▶ WHAT TO DO: Tell how many lines in these records contain the string "tests", with only the number as the reply.

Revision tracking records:
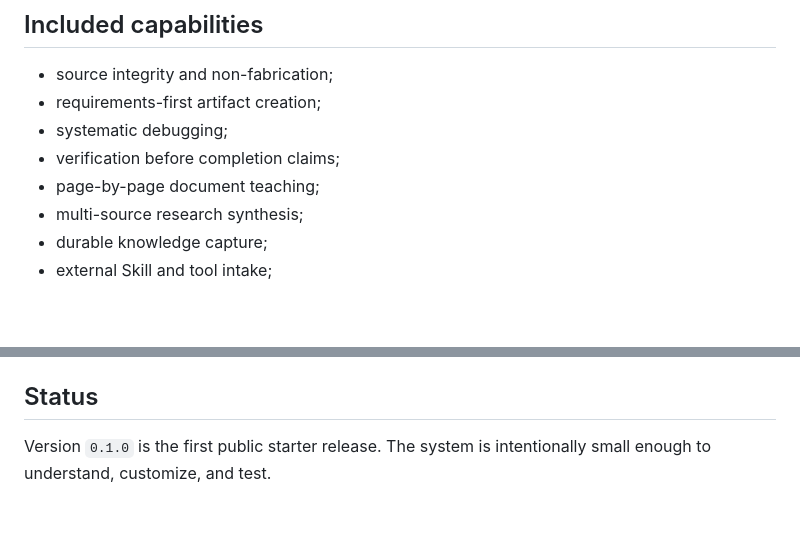
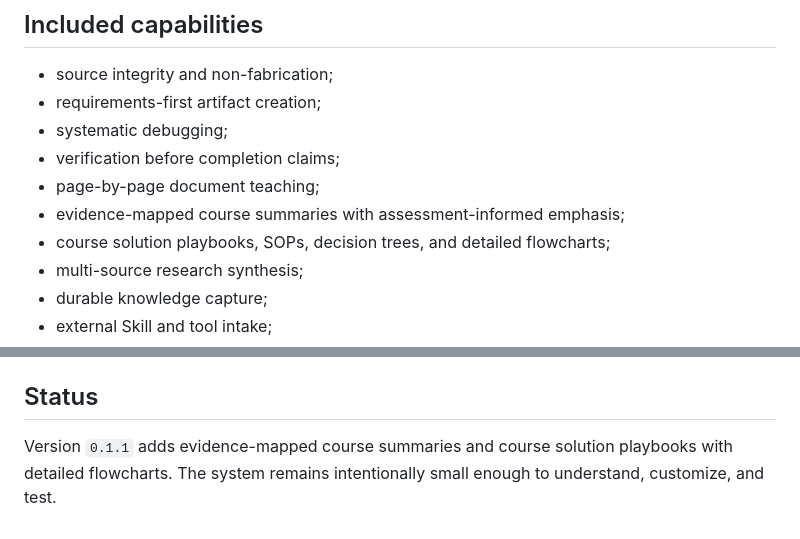
Before and after one commit to ysoreq-bit/ai-skills-starter, a Markdown page: README.md, 2 parts joined by grey strips. Rendered like a GitHub page; blank space fills up the shorter version.

Commit message:
Document new course study capabilities

```diff
--- a/README.md
+++ b/README.md
@@ -53,6 +53,8 @@ tools/                  Optional free tools and selection guidance
 - systematic debugging;
 - verification before completion claims;
 - page-by-page document teaching;
+- evidence-mapped course summaries with assessment-informed emphasis;
+- course solution playbooks, SOPs, decision trees, and detailed flowcharts;
 - multi-source research synthesis;
 - durable knowledge capture;
 - external Skill and tool intake;
@@ -75,4 +77,4 @@ The original material in this repository is licensed under the Apache License 2.
 
 ## Status
 
-Version `0.1.0` is the first public starter release. The system is intentionally small enough to understand, customize, and test.
+Version `0.1.1` adds evidence-mapped course summaries and course solution playbooks with detailed flowcharts. The system remains intentionally small enough to understand, customize, and test.
```
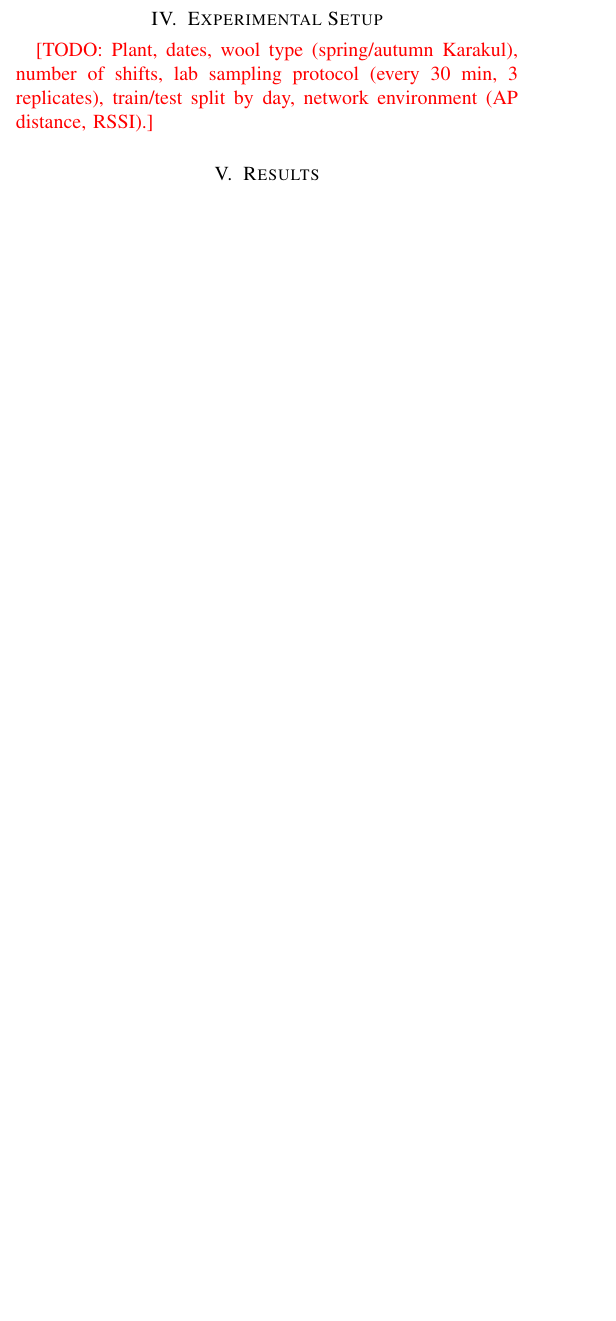
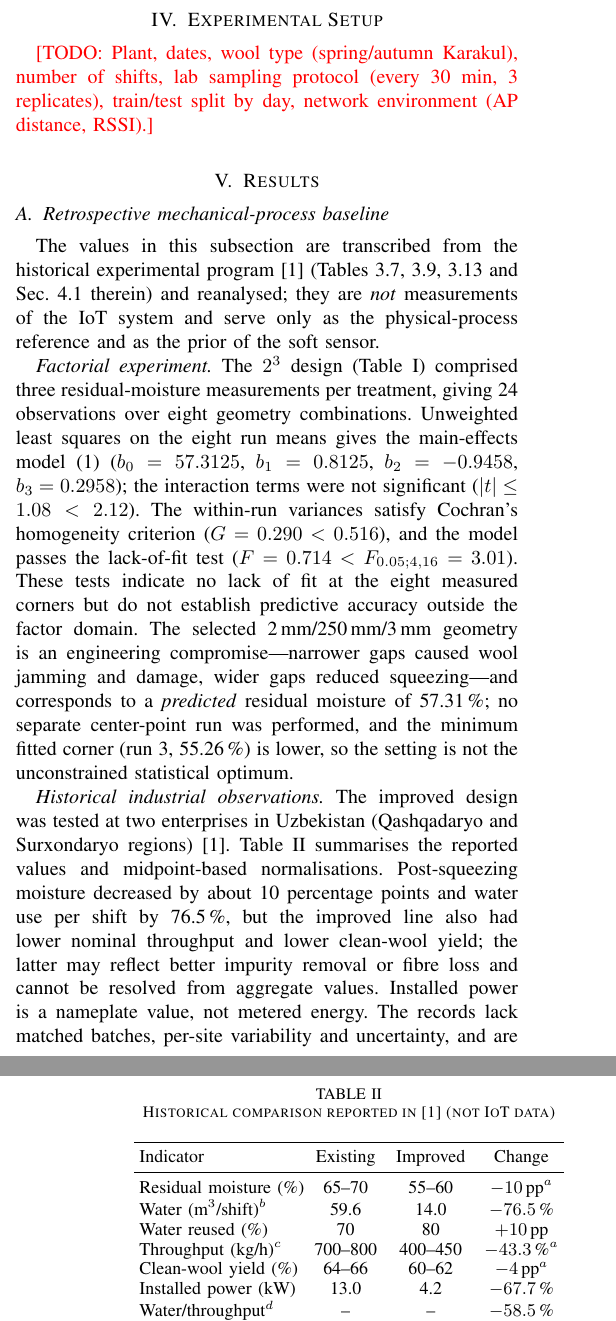
Before and after one commit to nasin0764-bit/woolwash-iot, a LaTeX paper (paper/main.tex): part of one column of page 2 of 3 before the commit and two parts of the columns of pages 2 and 3 of 4 after it, the two joined at a grey line, cut so that both start at the same text, the shorter picture padded with empty space. Compiled offline with pdfLaTeX.

Commit message:
Paper: add retrospective baseline results from dissertation data
- New Sec. V-A with historical 2^3 factorial table (24 readings) and
  industrial comparison table with midpoint normalisations and caveats
- Validation-boundary paragraph separating historical data from IoT claims
- Fix Fig. 1 width and Table II overflow
- Add source Word draft (paper/IEEE_IoT_Dissertation_Based_Results_DRAFT.docx)

Co-Authored-By: Claude Opus 5.5 <noreply@anthropic.com>

```diff
--- a/paper/main.tex
+++ b/paper/main.tex
@@ -165,3 +167,19 @@ train/test split by day, network environment (AP distance, RSSI).}
 
 % --------------------------------------------------------------------------
 \section{Results}
+\subsection{Retrospective mechanical-process baseline}
+\label{sec:baseline}
+The values in this subsection are transcribed from the historical experimental program \cite{tuguzbayeva2024}
+(Tables 3.7, 3.9, 3.13 and Sec.~4.1 therein) and reanalysed; they are \emph{not} measurements of the IoT system and
+serve only as the physical-process reference and as the prior of the soft sensor.
+
+\emph{Factorial experiment.} The $2^3$ design (Table~\ref{tab:doe}) comprised three residual-moisture measurements per
+treatment, giving 24 observations over eight geometry combinations. Unweighted least squares on the eight run means
+gives the main-effects model~\eqref{eq:prior} ($b_0=57.3125$, $b_1=0.8125$, $b_2=-0.9458$, $b_3=0.2958$); the
+interaction terms were not significant ($|t|\le1.08<2.12$). The within-run variances satisfy Cochran's homogeneity
+criterion ($G=0.290<0.516$), and the model passes the lack-of-fit test ($F=0.714<F_{0.05;4,16}=3.01$). These tests
+indicate no lack of fit at the eight measured corners but do not establish predictive accuracy outside the factor domain.
+The selected 2\,mm/250\,mm/3\,mm geometry is an engineering compromise---narrower gaps caused wool jamming and damage,
+wider gaps reduced squeezing---and corresponds to a \emph{predicted} residual moisture of 57.31\,\%; no separate
+center-point run was performed, and the minimum fitted corner (run~3, 55.26\,\%) is lower, so the setting is not the
+unconstrained statistical optimum.
@@ -167,0 +204,24 @@ train/test split by day, network environment (AP distance, RSSI).}
+\emph{Historical industrial observations.} The improved design was tested at two enterprises in Uzbekistan
+(Qashqadaryo and Surxondaryo regions) \cite{tuguzbayeva2024}. Table~\ref{tab:hist} summarises the reported values and
+midpoint-based normalisations. Post-squeezing moisture decreased by about 10 percentage points and water use per shift by
+76.5\,\%, but the improved line also had lower nominal throughput and lower clean-wool yield; the latter may reflect
+better impurity removal or fibre loss and cannot be resolved from aggregate values. Installed power is a nameplate value,
+not metered energy. The records lack matched batches, per-site variability and uncertainty, and are therefore
+descriptive evidence only---which is precisely the measurement gap the proposed IoT system addresses.
+
+\begin{table}[t]\centering\small
+\caption{Historical comparison reported in \cite{tuguzbayeva2024} (not IoT data)}
+\label{tab:hist}
+\setlength{\tabcolsep}{2.5pt}
+\begin{tabular}{lccc}\toprule
+Indicator & Existing & Improved & Change\\\midrule
+Residual moisture (\%) & 65--70 & 55--60 & $-10$\,pp$^a$\\
+Water (m$^3$/shift)$^b$ & 59.6 & 14.0 & $-76.5$\,\%\\
+Water reused (\%) & 70 & 80 & $+10$\,pp\\
+Throughput (kg/h)$^c$ & 700--800 & 400--450 & $-43.3$\,\%$^a$\\
+Clean-wool yield (\%) & 64--66 & 60--62 & $-4$\,pp$^a$\\
+Installed power (kW) & 13.0 & 4.2 & $-67.7$\,\%\\
+Water/throughput$^d$ & -- & -- & $-58.5$\,\%\\
+Power/throughput$^d$ & -- & -- & $-43.0$\,\%\\
+Scouring eff. (\%)$^e$ & n/r & 94.5; 92--95 & --\\\bottomrule
+\end{tabular}
```
Also changed, not shown: paper/main.pdf, paper/main.tex (48 more changed lines), 1 other file.
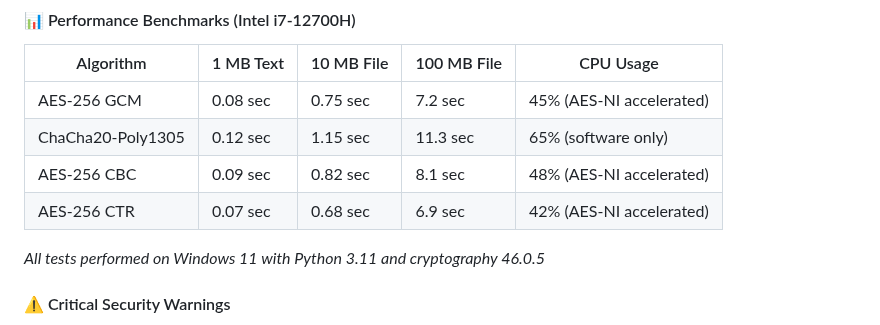
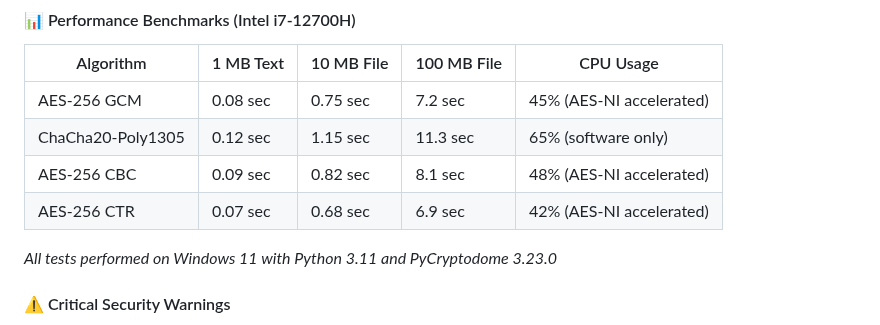
Before and after one commit to Proffessor2008/-ccultoNG, a Markdown page: README.md, the part around the change. Drawn GitHub-style.

```diff
--- a/README.md
+++ b/README.md
@@ -213,7 +213,7 @@ print(decrypted_data)  # "Classified satellite imagery coordinates"
 | AES-256 CBC | 0.09 sec | 0.82 sec | 8.1 sec | 48% (AES-NI accelerated) |
 | AES-256 CTR | 0.07 sec | 0.68 sec | 6.9 sec | 42% (AES-NI accelerated) |
 
-*All tests performed on Windows 11 with Python 3.11 and cryptography 46.0.5*
+*All tests performed on Windows 11 with Python 3.11 and PyCryptodome 3.23.0*
 
 #### ⚠️ Critical Security Warnings
 
```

▶ SOLUTION BELOW: 3